(Beginning of DATA)

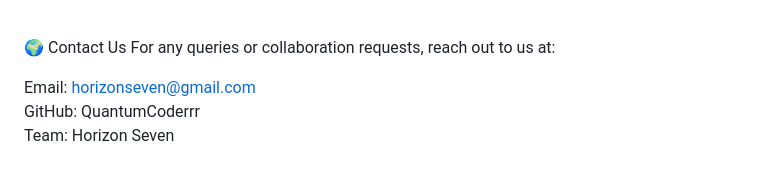
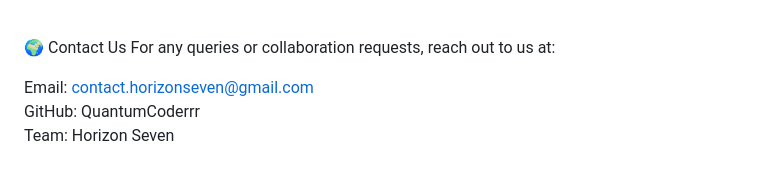
Before and after one commit to QuantumCoderrr/Horizon-Seven, a Markdown page: README.md, the part around the change. GitHub-like rendering.

```diff
--- a/README.md
+++ b/README.md
@@ -63,6 +63,6 @@ Create a new Pull Request, and we’ll review your changes.
 <br>🌍 Contact Us
 For any queries or collaboration requests, reach out to us at: <br>
 
-Email: horizonseven@gmail.com <br>
+Email: contact.horizonseven@gmail.com <br>
 GitHub: QuantumCoderrr <br>
 Team: Horizon Seven
```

(End of DATA)

=== WHAT NEEDS TO BE DONE ===
What lines above contain the string "README"? Copy all of them.

=== EXERCISE RESULT ===
Before and after one commit to QuantumCoderrr/Horizon-Seven, a Markdown page: README.md, the part around the change. GitHub-like rendering.
--- a/README.md
+++ b/README.md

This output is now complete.